■ DATA SHOWN ■
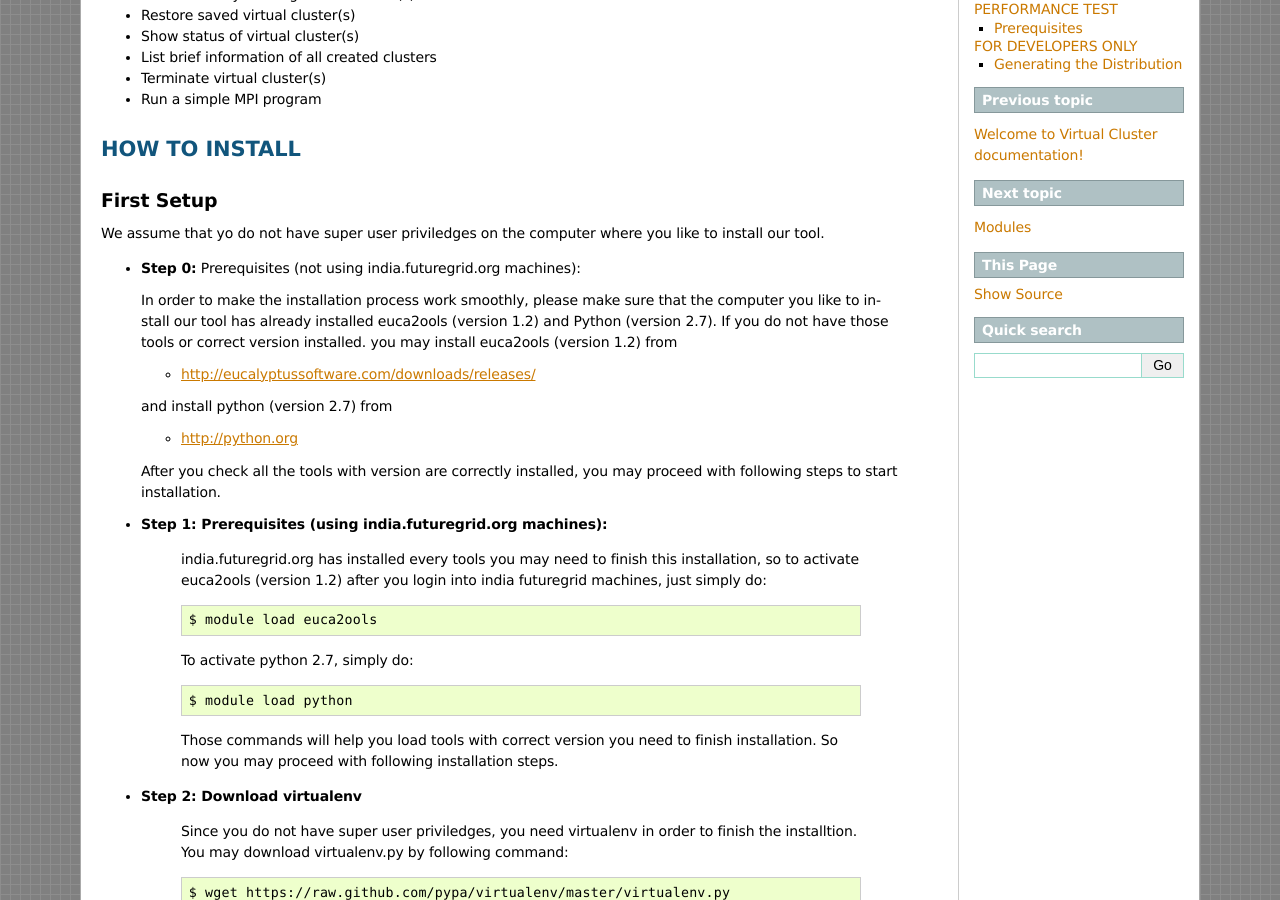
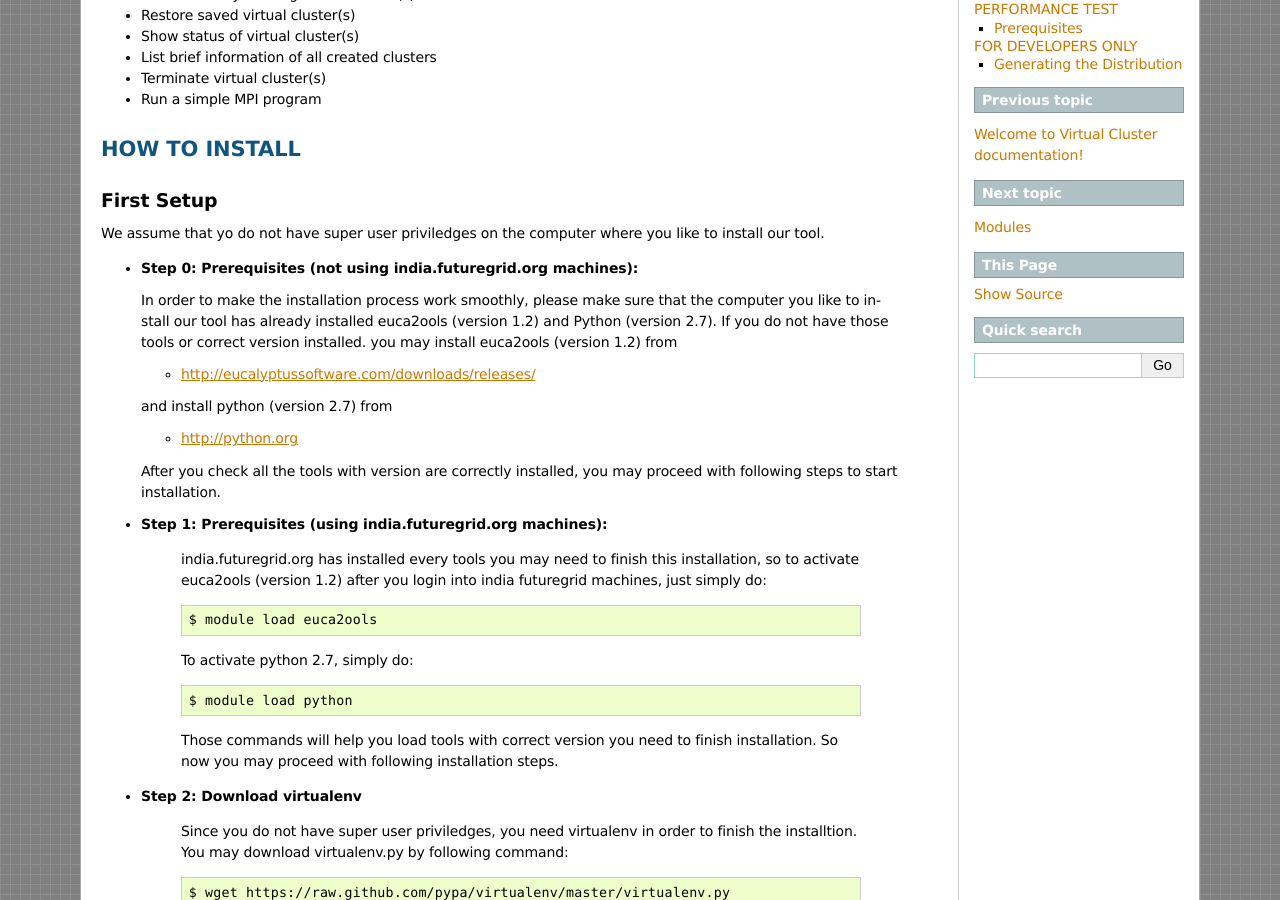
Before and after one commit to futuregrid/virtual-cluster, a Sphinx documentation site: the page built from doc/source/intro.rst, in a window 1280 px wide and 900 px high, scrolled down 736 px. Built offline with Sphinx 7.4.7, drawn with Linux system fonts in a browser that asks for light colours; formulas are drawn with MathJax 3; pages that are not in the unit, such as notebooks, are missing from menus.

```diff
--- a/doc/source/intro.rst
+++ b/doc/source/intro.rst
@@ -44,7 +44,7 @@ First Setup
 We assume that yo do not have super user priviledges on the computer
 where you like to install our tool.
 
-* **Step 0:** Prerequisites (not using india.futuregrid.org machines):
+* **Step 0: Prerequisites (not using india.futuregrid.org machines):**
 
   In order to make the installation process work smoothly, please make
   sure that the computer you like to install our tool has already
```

--

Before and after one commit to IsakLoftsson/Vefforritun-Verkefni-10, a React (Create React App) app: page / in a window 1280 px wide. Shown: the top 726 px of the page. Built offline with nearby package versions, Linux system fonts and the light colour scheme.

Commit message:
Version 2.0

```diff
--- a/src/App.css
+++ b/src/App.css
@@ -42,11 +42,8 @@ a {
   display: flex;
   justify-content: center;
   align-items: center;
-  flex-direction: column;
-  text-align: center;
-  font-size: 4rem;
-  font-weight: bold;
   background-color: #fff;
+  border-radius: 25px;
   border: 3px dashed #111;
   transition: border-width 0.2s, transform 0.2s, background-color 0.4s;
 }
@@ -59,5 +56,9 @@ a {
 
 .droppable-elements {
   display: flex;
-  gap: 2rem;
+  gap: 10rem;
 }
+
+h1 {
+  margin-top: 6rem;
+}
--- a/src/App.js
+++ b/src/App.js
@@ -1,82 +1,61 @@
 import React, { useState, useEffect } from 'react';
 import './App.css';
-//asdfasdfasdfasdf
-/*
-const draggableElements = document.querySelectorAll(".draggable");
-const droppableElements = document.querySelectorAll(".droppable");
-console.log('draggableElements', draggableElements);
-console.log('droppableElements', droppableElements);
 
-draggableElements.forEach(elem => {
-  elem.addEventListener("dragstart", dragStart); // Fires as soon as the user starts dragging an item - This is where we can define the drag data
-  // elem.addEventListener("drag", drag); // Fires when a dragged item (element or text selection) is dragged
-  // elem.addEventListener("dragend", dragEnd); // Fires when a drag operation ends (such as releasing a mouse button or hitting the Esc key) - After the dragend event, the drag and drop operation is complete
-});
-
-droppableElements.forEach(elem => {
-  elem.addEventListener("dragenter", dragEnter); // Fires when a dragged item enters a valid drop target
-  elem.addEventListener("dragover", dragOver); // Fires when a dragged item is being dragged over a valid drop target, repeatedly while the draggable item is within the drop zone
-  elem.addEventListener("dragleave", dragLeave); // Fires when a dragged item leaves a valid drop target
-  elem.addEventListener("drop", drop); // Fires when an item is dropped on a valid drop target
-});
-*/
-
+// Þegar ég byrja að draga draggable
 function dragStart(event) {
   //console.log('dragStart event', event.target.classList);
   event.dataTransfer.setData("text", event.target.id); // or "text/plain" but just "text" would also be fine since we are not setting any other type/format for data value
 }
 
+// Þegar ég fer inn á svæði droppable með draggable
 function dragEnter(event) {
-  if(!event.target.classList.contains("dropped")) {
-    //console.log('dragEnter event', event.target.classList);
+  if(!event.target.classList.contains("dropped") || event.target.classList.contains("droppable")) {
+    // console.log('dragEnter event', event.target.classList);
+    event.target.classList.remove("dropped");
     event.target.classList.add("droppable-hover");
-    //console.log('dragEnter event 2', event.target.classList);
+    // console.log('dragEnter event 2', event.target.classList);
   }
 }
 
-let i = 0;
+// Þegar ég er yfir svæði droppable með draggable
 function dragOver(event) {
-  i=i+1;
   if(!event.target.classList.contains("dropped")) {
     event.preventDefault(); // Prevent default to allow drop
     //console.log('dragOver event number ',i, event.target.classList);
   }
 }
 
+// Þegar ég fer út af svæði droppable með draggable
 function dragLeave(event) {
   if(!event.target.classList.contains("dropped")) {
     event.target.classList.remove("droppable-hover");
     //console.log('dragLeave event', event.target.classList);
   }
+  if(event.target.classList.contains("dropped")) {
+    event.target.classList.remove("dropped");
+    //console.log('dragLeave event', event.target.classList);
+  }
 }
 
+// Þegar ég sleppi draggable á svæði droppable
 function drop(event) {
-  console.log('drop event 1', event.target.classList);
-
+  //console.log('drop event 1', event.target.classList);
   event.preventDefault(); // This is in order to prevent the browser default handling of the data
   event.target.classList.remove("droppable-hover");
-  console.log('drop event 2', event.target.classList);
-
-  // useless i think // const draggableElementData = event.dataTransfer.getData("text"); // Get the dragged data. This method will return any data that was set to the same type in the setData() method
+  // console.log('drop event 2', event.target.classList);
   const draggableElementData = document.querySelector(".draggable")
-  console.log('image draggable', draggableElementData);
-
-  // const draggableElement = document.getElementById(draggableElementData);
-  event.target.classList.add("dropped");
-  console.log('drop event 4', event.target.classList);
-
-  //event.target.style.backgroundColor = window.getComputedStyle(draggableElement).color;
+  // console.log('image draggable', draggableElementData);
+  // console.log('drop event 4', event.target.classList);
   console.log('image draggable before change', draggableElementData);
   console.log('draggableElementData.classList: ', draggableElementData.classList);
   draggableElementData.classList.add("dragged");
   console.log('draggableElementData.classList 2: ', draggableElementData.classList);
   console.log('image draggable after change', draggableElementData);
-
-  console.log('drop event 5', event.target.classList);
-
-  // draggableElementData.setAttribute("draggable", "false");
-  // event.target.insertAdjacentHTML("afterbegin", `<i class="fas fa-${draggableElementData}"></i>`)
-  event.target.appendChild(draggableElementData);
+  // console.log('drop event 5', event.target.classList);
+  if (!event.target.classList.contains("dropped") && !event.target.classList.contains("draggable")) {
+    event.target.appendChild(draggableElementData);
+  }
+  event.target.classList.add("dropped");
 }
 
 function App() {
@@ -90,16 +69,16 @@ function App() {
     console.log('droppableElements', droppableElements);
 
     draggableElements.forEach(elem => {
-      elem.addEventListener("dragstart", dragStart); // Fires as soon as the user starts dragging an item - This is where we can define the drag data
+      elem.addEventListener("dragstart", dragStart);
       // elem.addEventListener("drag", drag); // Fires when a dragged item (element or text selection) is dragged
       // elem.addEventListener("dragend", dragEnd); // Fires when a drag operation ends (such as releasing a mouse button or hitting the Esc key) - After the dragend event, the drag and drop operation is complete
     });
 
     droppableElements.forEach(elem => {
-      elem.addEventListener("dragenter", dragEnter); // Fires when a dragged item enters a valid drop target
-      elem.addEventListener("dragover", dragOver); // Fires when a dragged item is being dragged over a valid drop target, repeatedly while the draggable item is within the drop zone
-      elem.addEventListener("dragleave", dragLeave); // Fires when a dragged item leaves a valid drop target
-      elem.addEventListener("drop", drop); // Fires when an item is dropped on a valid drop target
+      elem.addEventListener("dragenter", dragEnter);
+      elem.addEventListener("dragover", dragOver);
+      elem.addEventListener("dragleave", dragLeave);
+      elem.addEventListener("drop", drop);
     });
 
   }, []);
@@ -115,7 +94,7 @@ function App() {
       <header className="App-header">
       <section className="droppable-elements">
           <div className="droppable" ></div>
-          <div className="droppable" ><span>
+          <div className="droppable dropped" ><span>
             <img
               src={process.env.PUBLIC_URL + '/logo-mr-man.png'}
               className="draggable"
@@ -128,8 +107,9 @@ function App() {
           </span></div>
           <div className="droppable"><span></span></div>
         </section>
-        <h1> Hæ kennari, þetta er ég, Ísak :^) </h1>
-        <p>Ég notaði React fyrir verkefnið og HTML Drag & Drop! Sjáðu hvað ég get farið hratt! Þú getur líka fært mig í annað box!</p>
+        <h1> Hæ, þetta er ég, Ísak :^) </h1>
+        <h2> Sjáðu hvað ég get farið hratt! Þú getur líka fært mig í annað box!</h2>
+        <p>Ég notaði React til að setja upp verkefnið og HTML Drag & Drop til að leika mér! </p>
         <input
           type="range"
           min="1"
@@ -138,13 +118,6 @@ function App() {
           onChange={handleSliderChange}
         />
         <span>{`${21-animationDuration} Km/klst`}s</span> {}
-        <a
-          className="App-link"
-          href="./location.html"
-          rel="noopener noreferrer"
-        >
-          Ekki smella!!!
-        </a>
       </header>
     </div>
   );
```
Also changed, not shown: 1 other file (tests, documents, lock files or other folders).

--

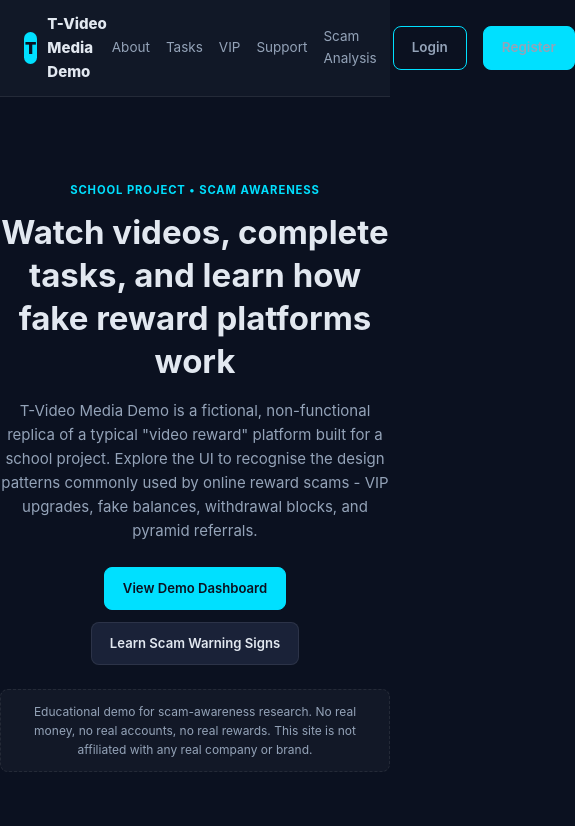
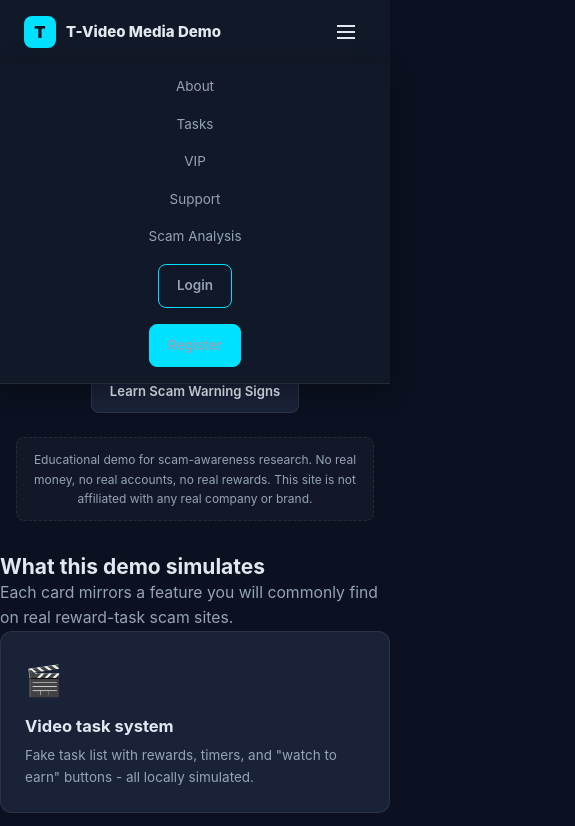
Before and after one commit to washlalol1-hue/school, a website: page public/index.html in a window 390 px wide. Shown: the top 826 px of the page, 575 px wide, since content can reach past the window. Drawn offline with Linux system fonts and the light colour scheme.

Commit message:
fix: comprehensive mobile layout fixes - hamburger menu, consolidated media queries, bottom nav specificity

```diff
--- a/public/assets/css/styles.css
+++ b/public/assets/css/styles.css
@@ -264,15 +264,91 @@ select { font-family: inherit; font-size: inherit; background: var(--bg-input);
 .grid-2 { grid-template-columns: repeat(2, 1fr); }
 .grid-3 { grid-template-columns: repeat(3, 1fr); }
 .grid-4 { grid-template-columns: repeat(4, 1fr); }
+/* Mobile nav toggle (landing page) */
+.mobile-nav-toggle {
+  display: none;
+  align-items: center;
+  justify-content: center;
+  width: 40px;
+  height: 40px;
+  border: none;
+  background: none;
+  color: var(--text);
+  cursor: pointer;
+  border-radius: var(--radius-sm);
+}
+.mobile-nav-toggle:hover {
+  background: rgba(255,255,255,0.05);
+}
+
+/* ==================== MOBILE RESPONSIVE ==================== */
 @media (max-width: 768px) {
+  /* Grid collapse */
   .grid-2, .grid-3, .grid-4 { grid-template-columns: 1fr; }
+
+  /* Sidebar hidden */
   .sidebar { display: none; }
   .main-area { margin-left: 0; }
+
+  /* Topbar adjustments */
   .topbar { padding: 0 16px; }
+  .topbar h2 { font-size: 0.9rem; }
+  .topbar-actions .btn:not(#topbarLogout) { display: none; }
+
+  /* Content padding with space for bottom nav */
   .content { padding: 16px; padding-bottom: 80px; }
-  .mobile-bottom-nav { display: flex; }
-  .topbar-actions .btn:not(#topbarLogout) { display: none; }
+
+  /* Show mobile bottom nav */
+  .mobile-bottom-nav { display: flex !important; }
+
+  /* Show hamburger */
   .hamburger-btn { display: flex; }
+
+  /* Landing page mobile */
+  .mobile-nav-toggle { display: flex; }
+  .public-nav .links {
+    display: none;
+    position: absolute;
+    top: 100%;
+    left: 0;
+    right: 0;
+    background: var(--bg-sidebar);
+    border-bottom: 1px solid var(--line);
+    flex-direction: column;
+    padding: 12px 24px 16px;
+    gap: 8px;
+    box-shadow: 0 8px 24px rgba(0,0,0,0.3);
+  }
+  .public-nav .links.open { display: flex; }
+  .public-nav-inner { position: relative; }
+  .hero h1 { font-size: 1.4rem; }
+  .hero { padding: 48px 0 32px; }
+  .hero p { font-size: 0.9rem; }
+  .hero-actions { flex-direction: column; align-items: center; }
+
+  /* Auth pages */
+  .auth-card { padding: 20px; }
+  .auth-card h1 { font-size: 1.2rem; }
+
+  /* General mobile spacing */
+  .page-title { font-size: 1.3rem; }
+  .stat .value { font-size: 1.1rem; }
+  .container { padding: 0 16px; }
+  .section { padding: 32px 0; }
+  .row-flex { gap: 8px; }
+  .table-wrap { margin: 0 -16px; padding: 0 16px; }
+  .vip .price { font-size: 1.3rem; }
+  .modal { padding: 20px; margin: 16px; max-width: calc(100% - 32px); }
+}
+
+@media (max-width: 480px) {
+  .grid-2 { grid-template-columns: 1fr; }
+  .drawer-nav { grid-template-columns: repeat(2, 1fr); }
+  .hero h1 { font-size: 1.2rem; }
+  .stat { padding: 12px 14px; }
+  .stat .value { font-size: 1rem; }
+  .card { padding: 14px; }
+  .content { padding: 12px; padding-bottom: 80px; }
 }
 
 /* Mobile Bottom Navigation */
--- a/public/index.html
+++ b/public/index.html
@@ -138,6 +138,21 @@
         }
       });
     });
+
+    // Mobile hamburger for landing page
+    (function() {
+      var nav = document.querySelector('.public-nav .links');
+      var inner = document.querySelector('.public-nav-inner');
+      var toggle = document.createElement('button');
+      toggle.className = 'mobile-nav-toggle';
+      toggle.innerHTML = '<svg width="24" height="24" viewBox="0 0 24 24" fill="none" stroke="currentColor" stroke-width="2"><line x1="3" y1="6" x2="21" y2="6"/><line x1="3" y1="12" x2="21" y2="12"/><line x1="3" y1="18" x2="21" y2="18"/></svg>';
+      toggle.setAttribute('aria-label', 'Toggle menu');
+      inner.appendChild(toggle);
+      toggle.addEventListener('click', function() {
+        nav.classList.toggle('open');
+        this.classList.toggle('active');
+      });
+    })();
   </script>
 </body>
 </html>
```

■ DESCRIPTION OF THE TASK ■
Look over the listing above. Pick out and copy every line that includes "none".

■ TASK ANSWER ■
+  display: none;
+  border: none;
+  background: none;
   .sidebar { display: none; }
+  .topbar-actions .btn:not(#topbarLogout) { display: none; }
-  .topbar-actions .btn:not(#topbarLogout) { display: none; }
+    display: none;
+      toggle.innerHTML = '<svg width="24" height="24" viewBox="0 0 24 24" fill="none" stroke="currentColor" stroke-width="2"><line x1="3" y1="6" x2="21" y2="6"/><line x1="3" y1="12" x2="21" y2="12"/><line x1="3" y1="18" x2="21" y2="18"/></svg>';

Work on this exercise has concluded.